There is no due process when the standard to take away guns is a preponderance of the evidence which is fancy lawyer speak for "pure guess". The way this is usually presented is to think about the scales of justice. Put a feather in one pan.
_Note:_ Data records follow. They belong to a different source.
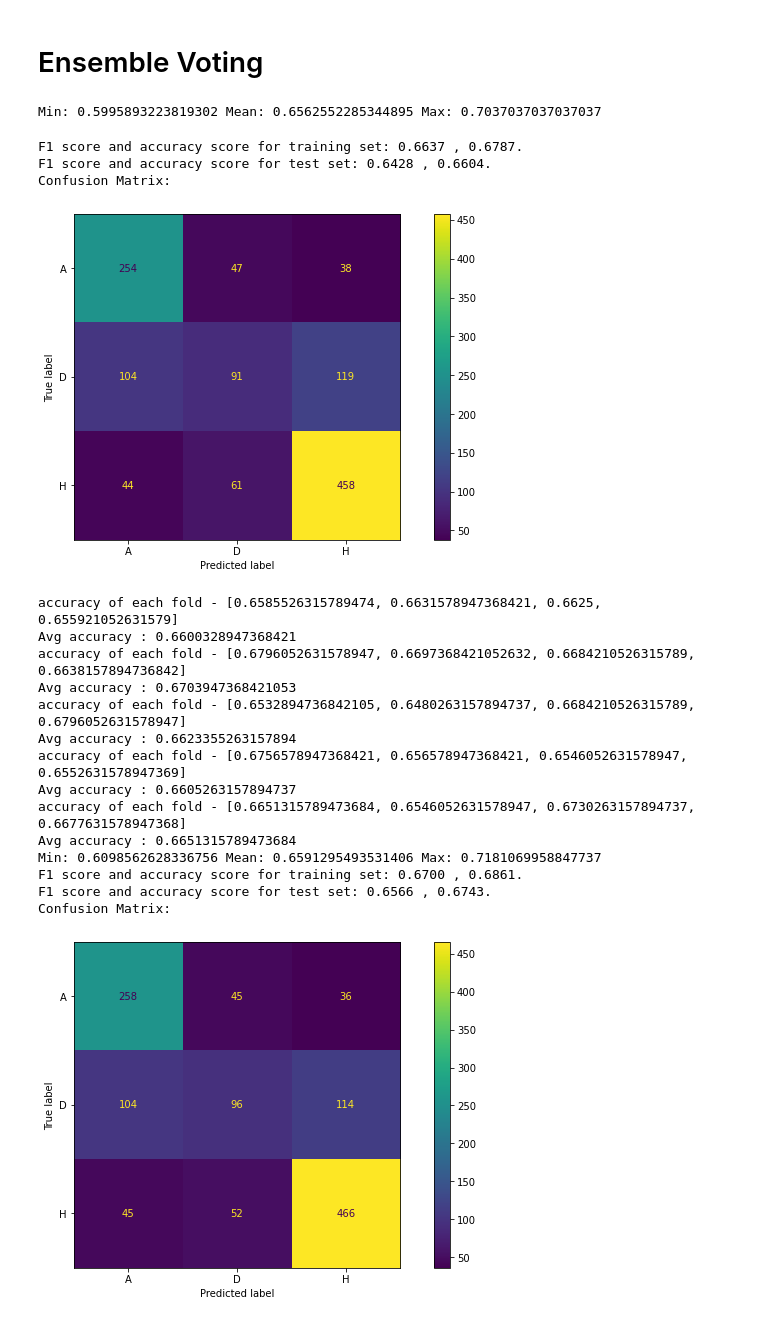
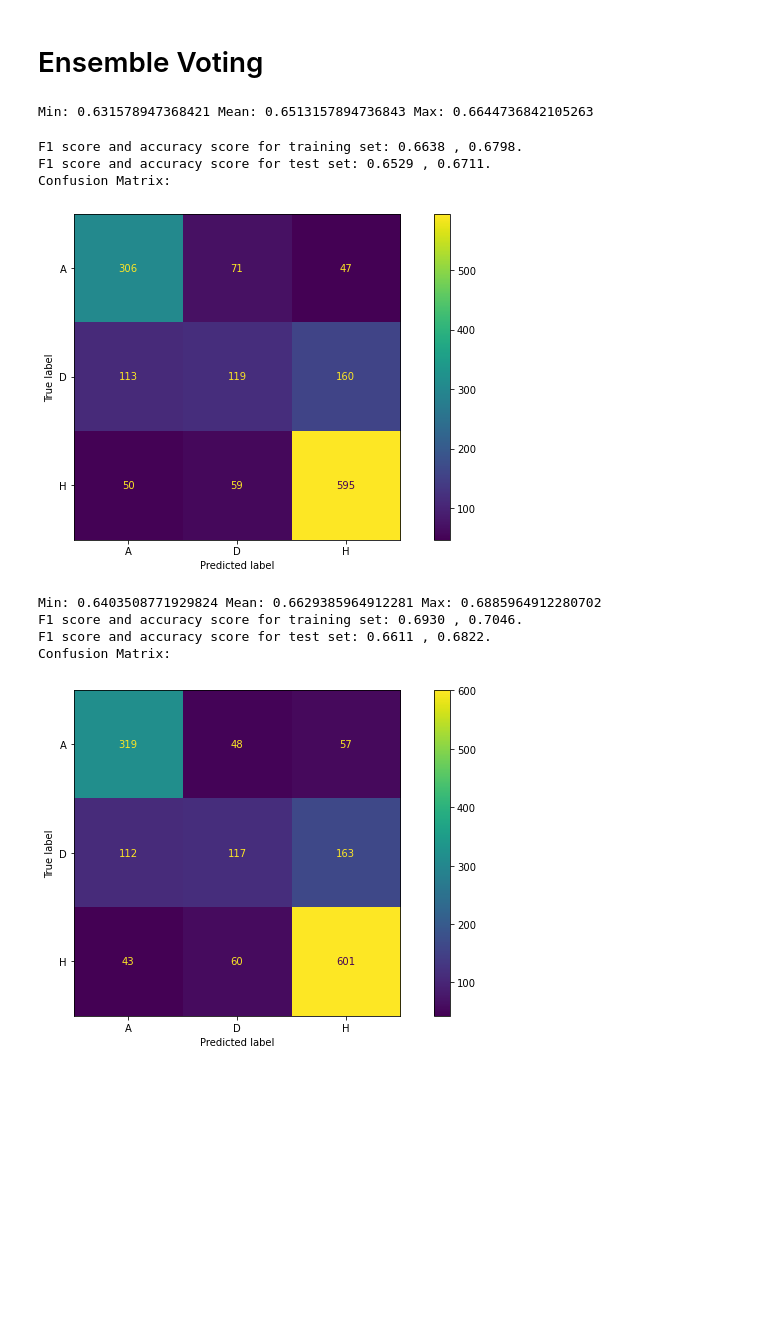
Before and after one commit to Rui-FMF/TAA_1, a Jupyter notebook: football_prediction.ipynb, the cells around one changed output. Cells and saved outputs as stored; diff of their text form; code cells hidden in the pictures; blank space fills up the shorter version.

```diff
--- a/football_prediction.ipynb
+++ b/football_prediction.ipynb
@@ -249,7 +249,7 @@ Confusion Matrix:
 def parameter_tuning(X_train, X_test, y_train, y_test, model, tuned_parameters, include_grid=False):
 
 
-    scores = ['f1_macro', 'accuracy']
+    scores = ['accuracy']
 
     best_parameters = []
 
@@ -401,12 +400,12 @@ def skfold_test(X, y, clf, k):
     acc_score = []
 
     for train_index, test_index in skf.split(X, y):
-        X_train, X_test = X.iloc[train_index,:], X.iloc[test_index,:]
-        y_train, y_test = y[train_index], y[test_index]
-        clf.fit(X_train, y_train)
-        y_pred = clf.predict(X_test)
+        X_trainf, X_testf = X.iloc[train_index,:], X.iloc[test_index,:]
+        y_trainf, y_testf = y[train_index], y[test_index]
+        clf.fit(X_trainf, y_trainf)
+        y_pred = clf.predict(X_testf)
 
-        acc = accuracy_score(y_pred , y_test)
+        acc = accuracy_score(y_pred , y_testf)
         acc_score.append(acc)
 
     avg_acc_score = sum(acc_score)/k
@@ -416,7 +415,7 @@ def skfold_test(X, y, clf, k):
 
 
 
-optimal_params = {'activation': 'tanh', 'alpha': 0.0001, 'hidden_layer_sizes': (13, 13), 'learning_rate': 'invscaling', 'learning_rate_init': 0.001, 'max_iter': 500, 'solver': 'adam'}
+optimal_params = {'activation': 'tanh', 'alpha': 0.0001, 'hidden_layer_sizes': (13, 13), 'learning_rate': 'invscaling', 'learning_rate_init': 0.001, 'max_iter': 750, 'solver': 'adam'}
 clf_nn2 = MLPClassifier(random_state = 24)
 clf_nn2.set_params(**optimal_params)
 print('Neural Network:')
@@ -424,7 +423,7 @@ skfold_test(feature_set, target_set, clf_nn2, 4)
 
 optimal_params = {'C': 1, 'class_weight': 'balanced', 'max_iter': 500, 'penalty': 'l1', 'solver': 'liblinear'}
 clf_log2 = LogisticRegression(random_state = 24)
-clf_log2.set_params(**log_params)
+clf_log2.set_params(**optimal_params)
 print('Logistic Regression:')
 skfold_test(feature_set, target_set, clf_log2, 5)
 # %% [output]
@@ -437,60 +436,53 @@ Avg accuracy : 0.6384868421052632
 # %% [markdown]
 # Ensemble Voting
 # %%
-nn_params = {'activation': 'tanh', 'alpha': 0.0001, 'hidden_layer_sizes': (13, 13), 'learning_rate': 'invscaling', 'learning_rate_init': 0.001, 'max_iter': 1500, 'solver': 'adam'}
+nn_params = {'activation': 'tanh', 'alpha': 0.0001, 'hidden_layer_sizes': (13, 13), 'learning_rate': 'invscaling', 'learning_rate_init': 0.001, 'max_iter': 750, 'solver': 'adam'}
 log_params = {'C': 1, 'class_weight': 'balanced', 'max_iter': 500, 'penalty': 'l1', 'solver': 'liblinear'}
 
 clf_nn3 = MLPClassifier(random_state = 24)
 clf_nn3.set_params(**nn_params)
 
-clf_log3 = LogisticRegression(random_state = 24)
-clf_log3.set_params(**log_params)
+clf_svm = SVC(kernel="rbf", C=1000, gamma=0.01)
 
-eclf = VotingClassifier(estimators=[('lr',clf_log3), ('mlp',clf_nn3), ('mlp_kfold',clf_nn2)], voting='hard')
+eclf = VotingClassifier(estimators=[('mlp',clf_nn3), ('mlp_kfold',clf_nn2), ('svm', clf_svm)], voting='hard')
 
 scores = cross_val_score(estimator=eclf, X=X_train, y=y_train, cv= 10, scoring = 'accuracy')
 scores = pd.Series(scores)
 print('Min:',scores.min(), 'Mean:', scores.mean(), 'Max:', scores.max())
 # %% [output]
-Min: 0.5995893223819302 Mean: 0.6562552285344895 Max: 0.7037037037037037
+Min: 0.631578947368421 Mean: 0.6513157894736843 Max: 0.6644736842105263
 # %%
 train_and_test(eclf, X_train, X_test, y_train, y_test)
 # %% [output]
-F1 score and accuracy score for training set: 0.6637 , 0.6787.
-F1 score and accuracy score for test set: 0.6428 , 0.6604.
+F1 score and accuracy score for training set: 0.6638 , 0.6798.
+F1 score and accuracy score for test set: 0.6529 , 0.6711.
 Confusion Matrix:
-[figure, old version]
+[figure, new version]
 # %%
 estimators = []
 
 for i in range(5):
     nn_params = {'activation': 'tanh', 'alpha': 0.0001, 'hidden_layer_sizes': (13, 13), 'learning_rate': 'invscaling', 'learning_rate_init': 0.001, 'max_iter': 1500, 'solver': 'adam'}
 
-    clf = MLPClassifier(random_state = i)
-    clf.set_params(**nn_params)
-    skfold_test(feature_set, target_set, clf, 4)
-    estimators.append(('mlp'+str(i), clf))
+    clf_nn = MLPClassifier(random_state = i)
+    clf_nn.set_params(**nn_params)
+    #skfold_test(feature_set, target_set, clf_nn, 5)
+    estimators.append(('mlp'+str(i), clf_nn))
+
+    clf_svm = SVC(random_state = i, kernel="rbf", C=1000, gamma=0.01)
+    #skfold_test(feature_set, target_set, clf_svm, 5)
+    estimators.append(('svm'+str(i), clf_svm))
 
 eclf = VotingClassifier(estimators=estimators, voting='hard')
 
 scores = cross_val_score(estimator=eclf, X=X_train, y=y_train, cv= 10, scoring = 'accuracy')
 scores = pd.Series(scores)
 print('Min:',scores.min(), 'Mean:', scores.mean(), 'Max:', scores.max())
 
 train_and_test(eclf, X_train, X_test, y_train, y_test)
 # %% [output]
-accuracy of each fold - [0.6585526315789474, 0.6631578947368421, 0.6625, 0.655921052631579]
-Avg accuracy : 0.6600328947368421
-accuracy of each fold - [0.6796052631578947, 0.6697368421052632, 0.6684210526315789, 0.6638157894736842]
-Avg accuracy : 0.6703947368421053
-accuracy of each fold - [0.6532894736842105, 0.6480263157894737, 0.6684210526315789, 0.6796052631578947]
-Avg accuracy : 0.6623355263157894
-accuracy of each fold - [0.6756578947368421, 0.656578947368421, 0.6546052631578947, 0.6552631578947369]
-Avg accuracy : 0.6605263157894737
-accuracy of each fold - [0.6651315789473684, 0.6546052631578947, 0.6730263157894737, 0.6677631578947368]
-Avg accuracy : 0.6651315789473684
-Min: 0.6098562628336756 Mean: 0.6591295493531406 Max: 0.7181069958847737
-F1 score and accuracy score for training set: 0.6700 , 0.6861.
-F1 score and accuracy score for test set: 0.6566 , 0.6743.
+Min: 0.6403508771929824 Mean: 0.6629385964912281 Max: 0.6885964912280702
+F1 score and accuracy score for training set: 0.6930 , 0.7046.
+F1 score and accuracy score for test set: 0.6611 , 0.6822.
 Confusion Matrix:
-[figure, old version]
+[figure, new version]
```
Also changed, not shown: parts of 6 cells of this notebook.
THAT is a preponderance -- a feather's weight of evidence over flipping a coin.


preponderance.png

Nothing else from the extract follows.